ACTION ITEM:
Give the total of lines holding the word "reticulate" in the records below, and nothing else.

RECORDS FOR THE EXERCISE:
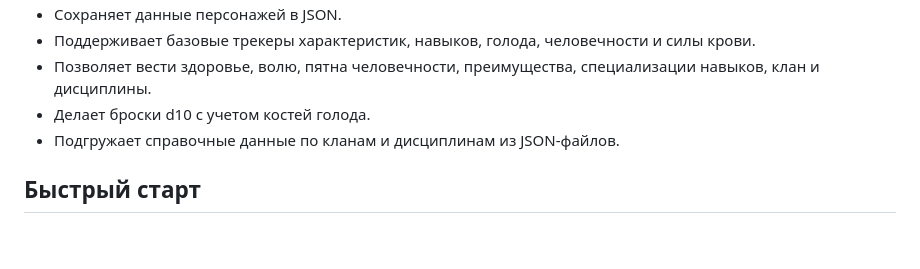
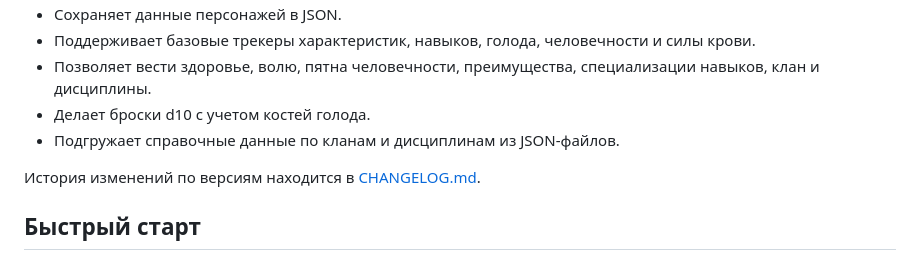
Before and after one commit to AntonGuzh/WodClient, a Markdown page: README.md, the part around the change. Rendered like a GitHub page; blank space fills up the shorter version.

```diff
--- a/README.md
+++ b/README.md
@@ -14,6 +14,8 @@
 - Позволяет вести здоровье, волю, пятна человечности, преимущества, специализации навыков, клан и дисциплины.
 - Делает броски d10 с учетом костей голода.
 - Подгружает справочные данные по кланам и дисциплинам из JSON-файлов.
+
+История изменений по версиям находится в [CHANGELOG.md](CHANGELOG.md).
 
 ## Быстрый старт
 
```
Also changed, not shown: CHANGELOG.md (added, +78 -0 lines).
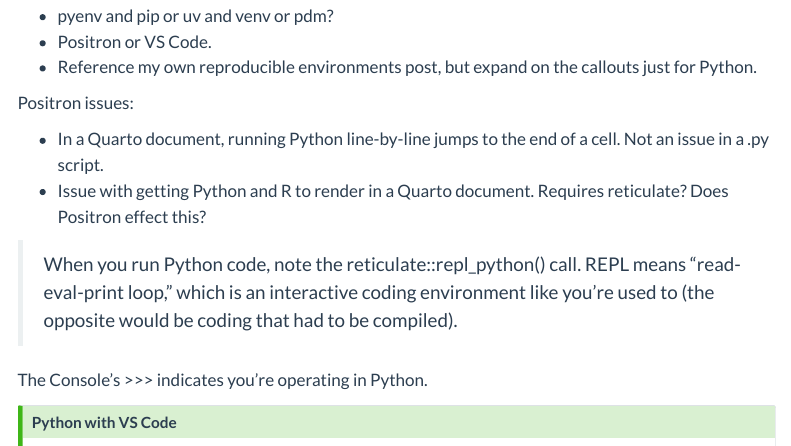
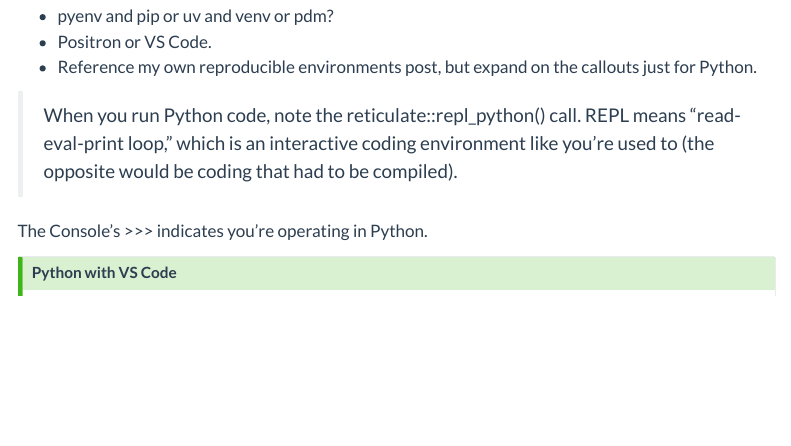
Before and after one commit to marcdotson/occasional-divergences, a Quarto document (posts/python-intro/index.qmd): the page in a window 1100 px wide, from 1420 px down. Rendered offline with R 4.5, knitr and Pandoc in place of Quarto, with nearby package versions; menus at the side of the page are left out.

Commit message:
Moving Positron issues elsewhere

```diff
--- a/posts/python-intro/index.qmd
+++ b/posts/python-intro/index.qmd
@@ -78,11 +78,6 @@
 - pyenv and pip or uv and venv or pdm?
 - Positron or VS Code.
 - Reference my own reproducible environments post, but expand on the callouts just for Python.
-
-Positron issues:
-
-- In a Quarto document, running Python line-by-line jumps to the end of a cell. Not an issue in a .py script.
-- Issue with getting Python and R to render in a Quarto document. Requires reticulate? Does Positron effect this?
 
 > When you run Python code, note the reticulate::repl_python() call. REPL means “read-eval-print loop,” which is an interactive coding environment like you’re used to (the opposite would be coding that had to be compiled).
 
```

EXERCISE RESPONSE:
2